Michael Wahid Hanna is a senior fellow at The Century Foundation. He is also a nonresident senior fellow at the Reiss Center on Law and Security at New York University School of Law. Hanna works on issues of international security, international law, and U.S. foreign policy in the Middle East and South Asia.
Dina Esfandiary is a fellow at The Century Foundation and international security program research fellow at Harvard’s Kennedy School. She is the co-author of Triple-Axis: Iran’s Relations with Russia and China (London: I. B. Tauris, 2018), and Living on the Edge: Iran and the Practice of Nuclear Hedging (Palgrave Macmillan, 2016).
Sarah Margon is the director of the foreign policy team at Open Society-U.S. Prior to joining the Open Society Foundations, Margon was the Washington director for Human Rights Watch. She previously served as associate director of sustainable security and peacebuilding at the Center for American Progress and as senior foreign policy advisor to Senator Russ Feingold and as staff director to the Senate Foreign Relations Subcommittee on African Affairs. She has been a guest on various national and international media programs and has published in a wide range of media outlets, including Foreign Affairs, USA Today, and the Washington Post. Margon received an MS from Georgetown University’s Walsh School of Foreign Service and a BA from Wesleyan University.

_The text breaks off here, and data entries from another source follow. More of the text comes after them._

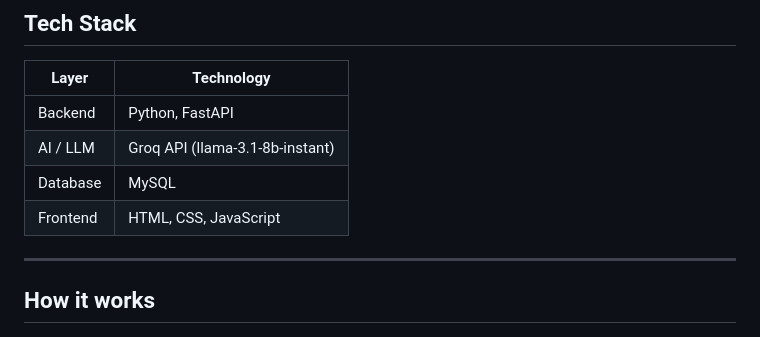
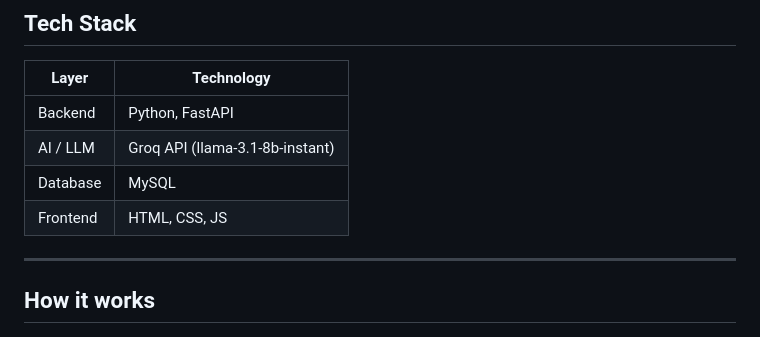
Before and after one commit to krishgoel20/Text-to-SQL, a Markdown page: README.md, the part around the change. Drawn GitHub-style.

```diff
--- a/README.md
+++ b/README.md
@@ -24,7 +24,7 @@ DELETE and DROP are blocked for safety.
 | Backend  | Python, FastAPI                   |
 | AI / LLM | Groq API (llama-3.1-8b-instant)   |
 | Database | MySQL                             |
-| Frontend | HTML, CSS, JavaScript             |
+| Frontend | HTML, CSS, JS             |
 
 ---
 
```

Melissa Dalton is a senior fellow and deputy director of the CSIS International Security Program and director of the Cooperative Defense Project. Prior to joining CSIS in 2014, Ms. Dalton served at the U.S. Department of Defense in the Office of the Under Secretary of Defense for Policy from 2007 to 2014, most recently as senior adviser for force planning, where she contributed to the 2014 Quadrennial Defense Review. Her previous posts included policy adviser to the commander of the International Security Assistance Force in Kabul, Afghanistan, and country director for Lebanon and Syria. Prior to her DoD service, she taught English to middle and high school students in Damascus, Syria and served as an intelligence analyst at the Defense Intelligence Agency.